Perhaps, in hindsight, it was a mistake giving him the 91 dossard for the race (something that the team have said was a decision made by Giro organiser RCS). Making him co-leader alongside João Almeida did little to manage people’s expectations, but are Deceuninck really to blame for that? The team’s general manager Patrick Lefevere acknowledged this to Het Laatste Nieuws this week: “The only thing we could not control was the euphoria that arose in Flanders in the run-up to the Giro. But that is precisely why we, and certainly the press, do not have the right to judge Evenepoel.”
I’m no fan of the over-used “I’ll take it day by day” line that GC contenders robotically come out with ahead of Grand Tours, however I sensed genuine authenticity in Evenepoel’s expectation-lowering comments he made pre-race. “I’ll be happy if I can end this Giro without any setbacks or problems, or talking about injuries and all that stuff,” he said before the race started in Turin. The Belgian reiterated doubts over his performance level on the first rest day, too. “Maybe in this press conference next week, I’ll be 10th,” he said. At the time, he was second overall.
Unless Bernal fades badly in this year’s race between now and Sunday’s time trial into Milan and concedes the maglia rosa to Damiano Caruso, the gap to the last Italian winner of the Giro will extend to five years. God help the next native rider to show any GC potential in the years to come while that run continues. The sooner everybody does away with labels such as “France’s next Tour de France winner” or “the new Merckx” the better.
Evenepoel is not even 18 months removed from being a teenager. He’s already being subjected to a level of scrutiny that is both uncomfortable and evokes Thibaut Pinot’s and Tom Dumoulin’s candid comments they made about the sport earlier in the year. If the Frenchman saying “there’s no fun [in cycling] any more” and Dumoulin admitting that he struggled to deal with the weight of expectation surrounding him didn’t make you sit up and consider the mental health of professional riders, I’m not sure what will. So what if we don’t know how good Evenepoel is going to be in Grand Tours after his Giro debut? Fans, experts and former professionals alike should embrace the intrigue, as opposed to kicking him while he’s down.
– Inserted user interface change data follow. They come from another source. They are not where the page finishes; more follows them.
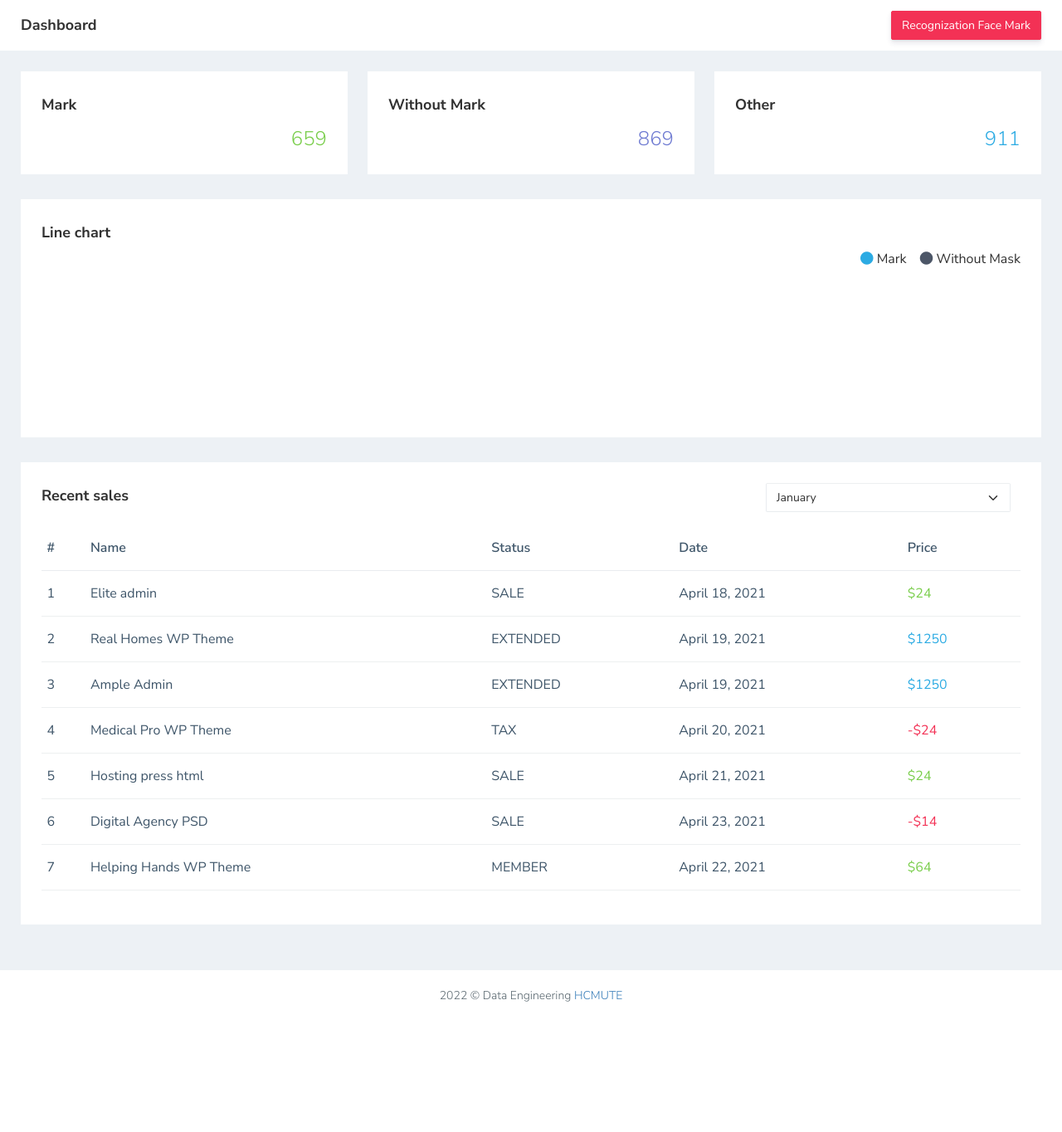
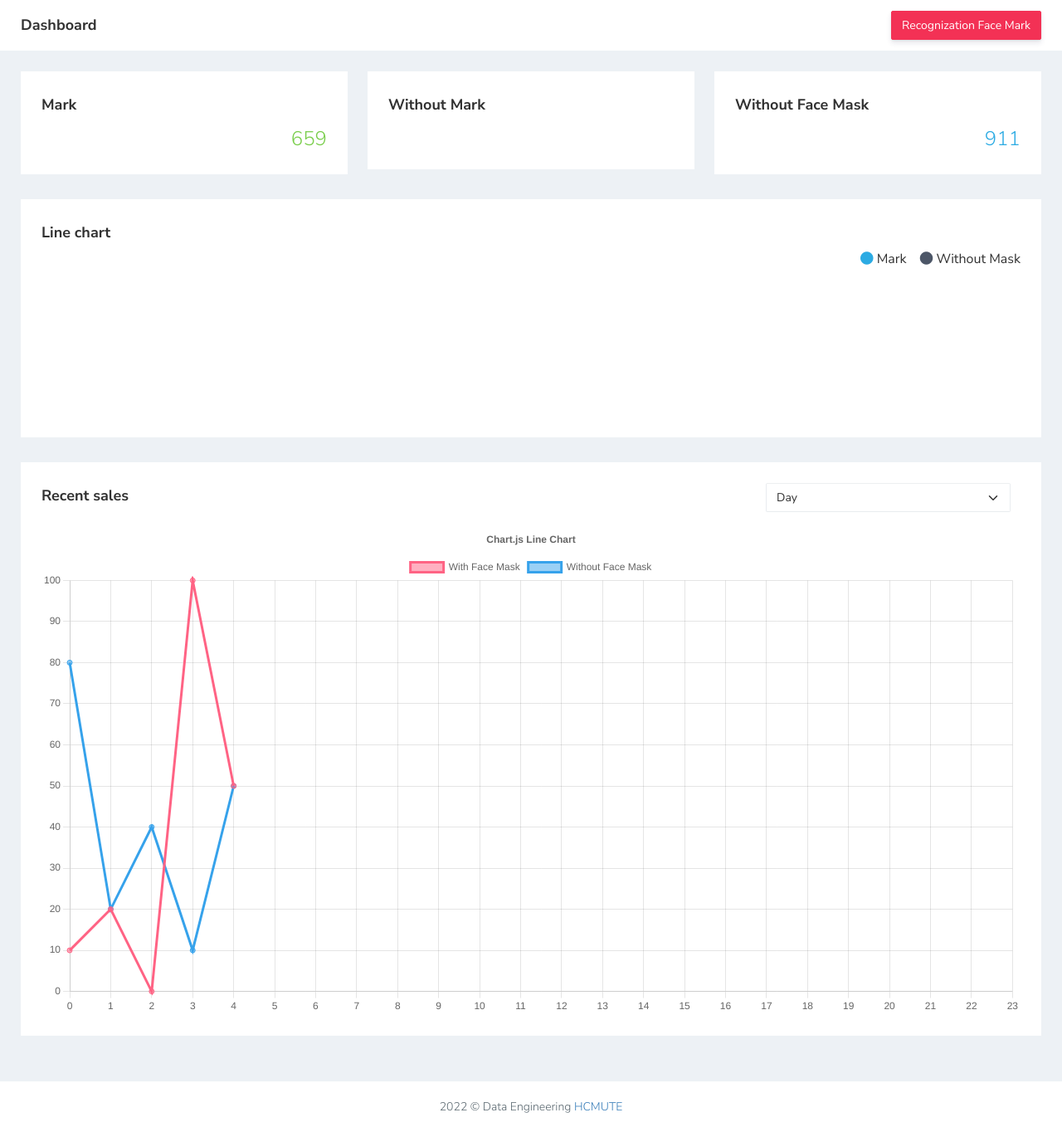
Before and after one commit to tqt-coder/real-time-recognization-face-mark, a Flask app: template templates/chart.html in a window 1280 px wide. Shown: the part 60-1424 px from the top of the page at 83% size. Before the commit the page ends 1267 px from the top, so only its background shows below. Run offline with Flask 2, Linux system fonts and the light colour scheme; the template is opened without the code that fills it, so the values that code supplies are empty; a map, chart or similar area stays blank; some libraries are stand-ins or nearby versions.

Commit message:
add line chart

```diff
--- a/backup.py
+++ b/backup.py
@@ -213,19 +213,17 @@
     listData = objectData.values()
     mark = 0
     withoutMark = 0
-    other = 0
     for data in listData:
         if data['label'] == 'without_mask':
             withoutMark = withoutMark + 1
         elif data['label'] == 'with_mask':
             mark = mark + 1
-        else:
-            other = other + 1
+
     print(listData)
     return {
         "mark": mark,
         "withoutMark": withoutMark,
-        "other": other
+
     }
 
 
--- a/templates/chart.html
+++ b/templates/chart.html
@@ -90,13 +90,13 @@
                                             style="display: inline-block; width: 67px; height: 30px; vertical-align: top;"></canvas>
                                     </div>
                                 </li>
-                                <li class="ms-auto"><span class="counter text-purple">869</span></li>
+                                <li class="ms-auto"><span class="counter text-purple"></span></li>
                             </ul>
                         </div>
                     </div>
                     <div class="col-lg-4 col-md-12">
                         <div class="white-box analytics-info">
-                            <h3 class="box-title">Other</h3>
+                            <h3 class="box-title">Without Face Mask</h3>
                             <ul class="list-inline two-part d-flex align-items-center mb-0">
                                 <li>
                                     <div id="sparklinedash3"><canvas width="67" height="30"
@@ -145,85 +145,19 @@
                             <div class="d-md-flex mb-3">
                                 <h3 class="box-title mb-0">Recent sales</h3>
                                 <div class="col-md-3 col-sm-4 col-xs-6 ms-auto">
-                                    <select class="form-select shadow-none row border-top">
-                                        <option>January</option>
-                                        <option>February</option>
-                                        <option>March</option>
-                                        <option>April</option>
-                                        <option>May</option>
-                                        <option>June</option>
-                                        <option>July</option>
-                                        <option>August</option>
-                                        <option>September</option>
-                                        <option>October</option>
-                                        <option>November</option>
-                                        <option>December</option>
+                                    <select class="form-select shadow-none row border-top" name="timeOption">
+                                        <option value="DAY">Day</option>
+                                        <option value="WEEK">Week</option>
+                                        <option value="MONTH">Month</option>
+                                        <option value="YEAR">Year</option>
                                     </select>
                                 </div>
                             </div>
                             <div class="table-responsive">
-                                <table class="table no-wrap">
-                                    <thead>
-                                        <tr>
-                                            <th class="border-top-0">#</th>
-                                            <th class="border-top-0">Name</th>
-                                            <th class="border-top-0">Status</th>
-                                            <th class="border-top-0">Date</th>
-                                            <th class="border-top-0">Price</th>
-                                        </tr>
-                                    </thead>
-                                    <tbody>
-                                        <tr>
-                                            <td>1</td>
-                                            <td class="txt-oflo">Elite admin</td>
-                                            <td>SALE</td>
-                                            <td class="txt-oflo">April 18, 2021</td>
-                                            <td><span class="text-success">$24</span></td>
-                                        </tr>
-                                        <tr>
-                                            <td>2</td>
-                                            <td class="txt-oflo">Real Homes WP Theme</td>
-                                            <td>EXTENDED</td>
-                                            <td class="txt-oflo">April 19, 2021</td>
-                                            <td><span class="text-info">$1250</span></td>
-                                        </tr>
-                                        <tr>
-                                            <td>3</td>
-                                            <td class="txt-oflo">Ample Admin</td>
-                                            <td>EXTENDED</td>
-                                            <td class="txt-oflo">April 19, 2021</td>
-                                            <td><span class="text-info">$1250</span></td>
-                                        </tr>
-                                        <tr>
-                                            <td>4</td>
-                                            <td class="txt-oflo">Medical Pro WP Theme</td>
-                                            <td>TAX</td>
-                                            <td class="txt-oflo">April 20, 2021</td>
-                                            <td><span class="text-danger">-$24</span></td>
-                                        </tr>
-                                        <tr>
-                                            <td>5</td>
-                                            <td class="txt-oflo">Hosting press html</td>
-                                            <td>SALE</td>
-                                            <td class="txt-oflo">April 21, 2021</td>
-                                            <td><span class="text-success">$24</span></td>
-                                        </tr>
-                                        <tr>
-                                            <td>6</td>
-                                            <td class="txt-oflo">Digital Agency PSD</td>
-                                            <td>SALE</td>
-                                            <td class="txt-oflo">April 23, 2021</td>
-                                            <td><span class="text-danger">-$14</span></td>
-                                        </tr>
-                                        <tr>
-                                            <td>7</td>
-                                            <td class="txt-oflo">Helping Hands WP Theme</td>
-                                            <td>MEMBER</td>
-                                            <td class="txt-oflo">April 22, 2021</td>
-                                            <td><span class="text-success">$64</span></td>
-                                        </tr>
-                                    </tbody>
-                                </table>
+                                <div>
+                                    <canvas id="myChart2"></canvas>
+                                </div>
+
                             </div>
                         </div>
                     </div>
@@ -275,7 +209,7 @@
             type: 'GET',
             success: function (data) {
                 drawChart(Object.values(data))
-                console.log(12342423)
+                console.log(data)
             }
         });
         setInterval(callAPI, 10000);
@@ -295,10 +229,12 @@
             if (barChartCanvas !== undefined) {
                 barChartCanvas.destroy();
             }
+            // if (barChartCanvas2 !== undefined) {
+            //     barChartCanvas2.destroy();
+            // }
             const labels = [
                 'Mask',
                 'Without Mask',
-                'Other',
                 '',
                 '',
                 ''
@@ -335,6 +271,95 @@
 
         }
 
+
+
+
+        //////////////////////////////////
+        drawChart2();
+        function drawChart2(dataRecognizations) {
+            if (barChartCanvas !== undefined) {
+                barChartCanvas.destroy();
+            }
+            let barChartCanvas2;
+            const ctxLine = document.getElementById('myChart2');
+            const CHART_COLORS = {
+                red: 'rgb(255, 99, 132)',
+                orange: 'rgb(255, 159, 64)',
+                yellow: 'rgb(255, 205, 86)',
+                green: 'rgb(75, 192, 192)',
+                blue: 'rgb(54, 162, 235)',
+                purple: 'rgb(153, 102, 255)',
+                grey: 'rgb(201, 203, 207)'
+            };
+
+            if (barChartCanvas2 !== undefined) {
+                barChartCanvas2.destroy();
+            }
+
+            const labels = [
+                0,
+                1,
+                2,
+                3,
+                4,
+                5,
+                6,
+                7,
+                8,
+                9,
+                10,
+                11,
+                12,
+                13,
+                14,
+                15,
+                16,
+                17,
+                18,
+                19,
+                20,
+                21,
+                22,
+                23
+            ];
+            const data = {
+                labels: labels,
+                datasets: [
+                    {
+                        label: 'With Face Mask',
+                        data: [10, 20, 0, 100, 50],
+                        borderColor: CHART_COLORS.red,
+                        backgroundColor: 'rgba(255, 99, 132, 0.5)',
+                    },
+                    {
+                        label: 'Without Face Mask',
+                        data: [80, 20, 40, 10, 50],
+                        borderColor: CHART_COLORS.blue,
+                        backgroundColor: 'rgba(54, 162, 235, 0.5)',
+                    }
+                ]
+            };
+            barChartCanvas2 = new Chart(ctxLine, {
+                type: 'line',
+                data: data,
+                options: {
+                    responsive: true,
+                    plugins: {
+                        legend: {
+                            position: 'top',
+                        },
+                        title: {
+                            display: true,
+                            text: 'Chart.js Line Chart'
+                        }
+                    }
+                },
+            });
+
+        }
+
+
+
     </script>
 </body>
 
```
This is an edited extract of a blog that was first run on May 28, and which appears in our review of the season, Racing in the Time of the Super-Teams, which is available here.